[Records from a collection]
Content starts

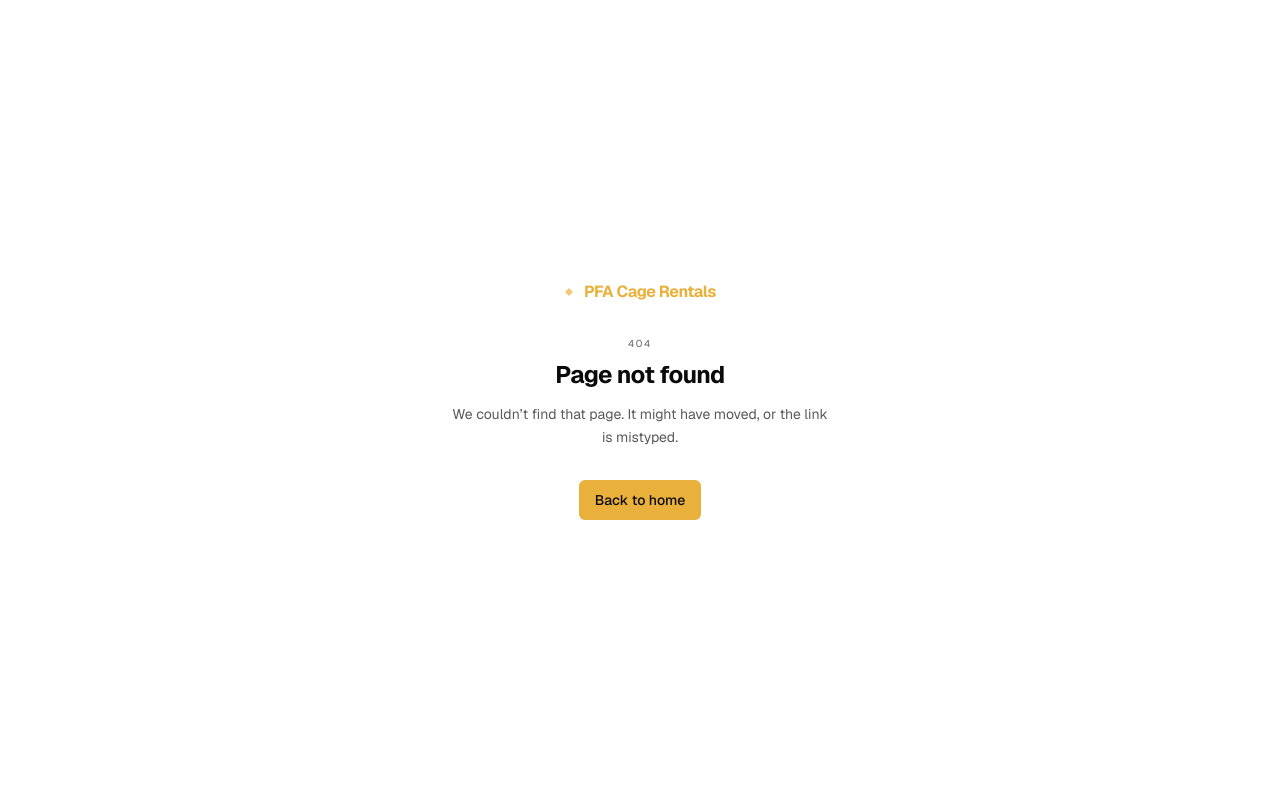
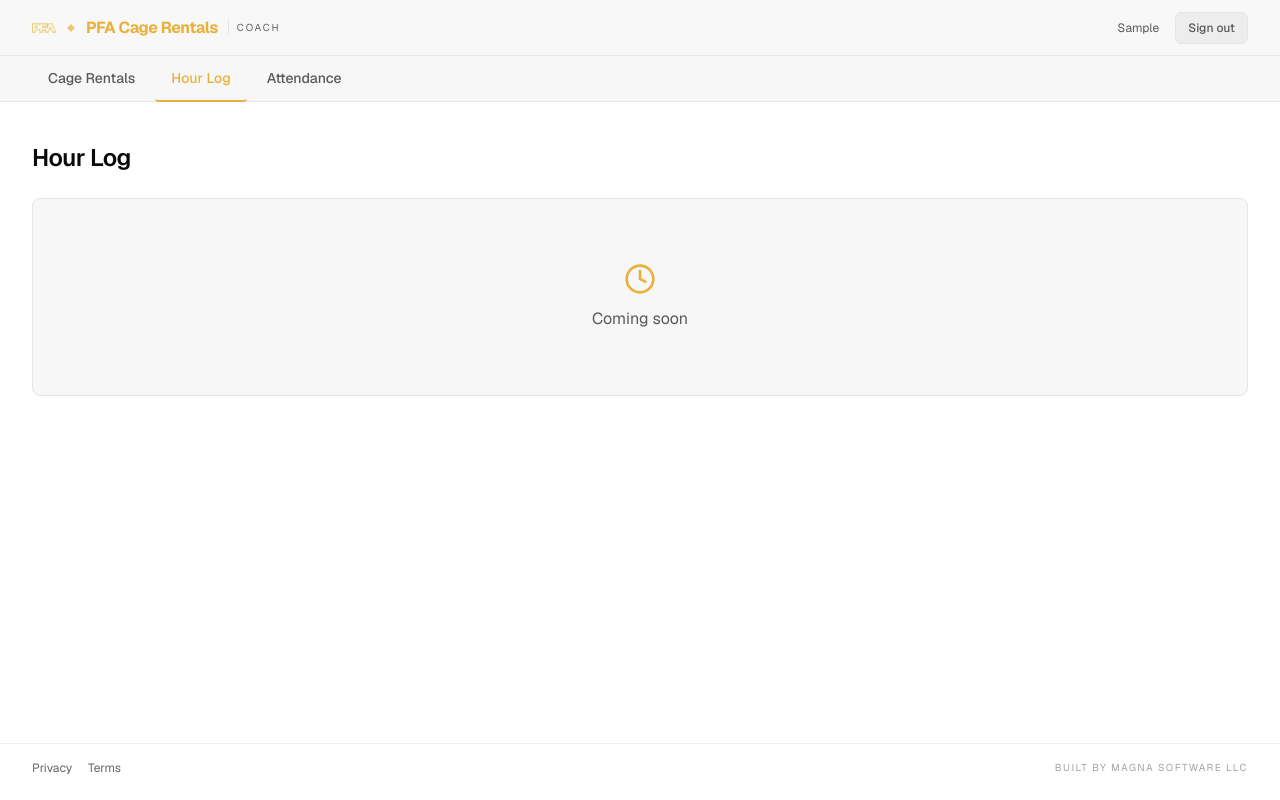
Before and after one commit to Jacobmagna/pfa-cage-rentals, a Next.js app: page /coach/hour-log in a window 1280 px wide. Before the commit this address had no page. Built offline with nearby package versions, Linux system fonts and the light colour scheme; no server answers; sample sign-in values are in the browser's storage.

Commit message:
FEAT-03: unified platform shell — Cage Rentals/Hour Log/Attendance tabs + placeholder sections
Co-Authored-By: Claude Opus 4.8 (1M context) <noreply@anthropic.com>

```diff
--- a/src/app/_components/app-shell.tsx
+++ b/src/app/_components/app-shell.tsx
@@ -2,6 +2,7 @@ import Image from "next/image";
 import Link from "next/link";
 import { auth, signOut } from "@/auth";
 import { DiamondMark } from "./diamond-mark";
+import { TabNav } from "./tab-nav";
 
 /**
  * App shell with top nav.
@@ -73,6 +74,8 @@ export async function AppShell({
         </div>
       </header>
 
+      <TabNav role={role} />
+
       <main className="flex-1 mx-auto w-full max-w-7xl px-6 lg:px-8 py-10">
         {children}
       </main>
--- /dev/null
+++ b/src/app/_components/tab-nav.logic.ts
@@ -0,0 +1,22 @@
+export type TabKey = "cage" | "hour-log" | "attendance";
+
+/**
+ * Determine the active top-level tab from the current pathname.
+ *
+ * Rule: look at the path segment immediately after the role base
+ * (`/admin` or `/coach`). If it is `hour-log` -> Hour Log; if `attendance`
+ * -> Attendance; otherwise (section root and all other cage-rentals
+ * sub-routes like `/admin/sessions`, `/admin/coaches/123`) -> Cage Rentals.
+ *
+ * Cage Rentals is the fallback and must not light up for hour-log /
+ * attendance routes.
+ */
+export function activeTab(pathname: string): TabKey {
+  const segments = pathname.split("/").filter(Boolean);
+  // segments[0] is the role base ("admin" | "coach"); segments[1] is the section.
+  const section = segments[1];
+
+  if (section === "hour-log") return "hour-log";
+  if (section === "attendance") return "attendance";
+  return "cage";
+}
--- /dev/null
+++ b/src/app/_components/tab-nav.tsx
@@ -0,0 +1,64 @@
+"use client";
+
+import Link from "next/link";
+import { usePathname } from "next/navigation";
+import { activeTab, type TabKey } from "./tab-nav.logic";
+
+type Tab = {
+  key: TabKey;
+  label: string;
+};
+
+const TABS: Tab[] = [
+  { key: "cage", label: "Cage Rentals" },
+  { key: "hour-log", label: "Hour Log" },
+  { key: "attendance", label: "Attendance" },
+];
+
+function hrefFor(key: TabKey, base: string): string {
+  switch (key) {
+    case "cage":
+      return base;
+    case "hour-log":
+      return `${base}/hour-log`;
+    case "attendance":
+      return `${base}/attendance`;
+  }
+}
+
+export function TabNav({ role }: { role: "admin" | "coach" }) {
+  const pathname = usePathname() ?? "";
+  const base = role === "admin" ? "/admin" : "/coach";
+  const current = activeTab(pathname);
+
+  return (
+    <nav
+      aria-label="Sections"
+      className="border-b border-line bg-surface"
+    >
+      <div className="mx-auto w-full max-w-7xl px-6 lg:px-8">
+        <ul className="flex gap-1 overflow-x-auto whitespace-nowrap -mb-px">
+          {TABS.map((tab) => {
+            const isActive = tab.key === current;
+            return (
+              <li key={tab.key}>
+                <Link
+                  href={hrefFor(tab.key, base)}
+                  aria-current={isActive ? "page" : undefined}
+                  className={[
+                    "inline-flex items-center px-3 sm:px-4 py-3 text-sm font-medium border-b-2 transition-colors focus-visible:outline-none focus-visible:ring-2 focus-visible:ring-gold rounded-sm",
+                    isActive
+                      ? "border-gold text-gold"
+                      : "border-transparent text-fg-muted hover:text-fg",
+                  ].join(" ")}
+                >
+                  {tab.label}
+                </Link>
+              </li>
+            );
+          })}
+        </ul>
+      </div>
+    </nav>
+  );
+}
--- /dev/null
+++ b/src/app/admin/attendance/page.tsx
@@ -0,0 +1,16 @@
+import { CalendarCheck } from "lucide-react";
+import { requireRole } from "@/lib/authz";
+
+export default async function AdminAttendancePage() {
+  await requireRole("admin");
+
+  return (
+    <div className="space-y-6">
+      <h1 className="text-2xl font-semibold tracking-tight">Attendance</h1>
+      <div className="flex flex-col items-center justify-center gap-3 rounded-lg border border-line bg-surface py-16 text-center">
+        <CalendarCheck className="h-8 w-8 text-gold" aria-hidden="true" />
+        <p className="text-fg-muted">Coming soon</p>
+      </div>
+    </div>
+  );
+}
--- /dev/null
+++ b/src/app/admin/hour-log/page.tsx
@@ -0,0 +1,16 @@
+import { Clock } from "lucide-react";
+import { requireRole } from "@/lib/authz";
+
+export default async function AdminHourLogPage() {
+  await requireRole("admin");
+
+  return (
+    <div className="space-y-6">
+      <h1 className="text-2xl font-semibold tracking-tight">Hour Log</h1>
+      <div className="flex flex-col items-center justify-center gap-3 rounded-lg border border-line bg-surface py-16 text-center">
+        <Clock className="h-8 w-8 text-gold" aria-hidden="true" />
+        <p className="text-fg-muted">Coming soon</p>
+      </div>
+    </div>
+  );
+}
--- /dev/null
+++ b/src/app/coach/attendance/page.tsx
@@ -0,0 +1,16 @@
+import { CalendarCheck } from "lucide-react";
+import { requireSession } from "@/lib/authz";
+
+export default async function CoachAttendancePage() {
+  await requireSession();
+
+  return (
+    <div className="space-y-6">
+      <h1 className="text-2xl font-semibold tracking-tight">Attendance</h1>
+      <div className="flex flex-col items-center justify-center gap-3 rounded-lg border border-line bg-surface py-16 text-center">
+        <CalendarCheck className="h-8 w-8 text-gold" aria-hidden="true" />
+        <p className="text-fg-muted">Coming soon</p>
+      </div>
+    </div>
+  );
+}
--- /dev/null
+++ b/src/app/coach/hour-log/page.tsx
@@ -0,0 +1,16 @@
+import { Clock } from "lucide-react";
+import { requireSession } from "@/lib/authz";
+
+export default async function CoachHourLogPage() {
+  await requireSession();
+
+  return (
+    <div className="space-y-6">
+      <h1 className="text-2xl font-semibold tracking-tight">Hour Log</h1>
+      <div className="flex flex-col items-center justify-center gap-3 rounded-lg border border-line bg-surface py-16 text-center">
+        <Clock className="h-8 w-8 text-gold" aria-hidden="true" />
+        <p className="text-fg-muted">Coming soon</p>
+      </div>
+    </div>
+  );
+}
```
Also changed, not shown: 1 other file (tests, documents, lock files or other folders).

Content ends

● **Work to complete**: Which lines in the data above contain "routes"? Show each one.

● **Exercise result**:
+ * sub-routes like `/admin/sessions`, `/admin/coaches/123`) -> Cage Rentals.
+ * attendance routes.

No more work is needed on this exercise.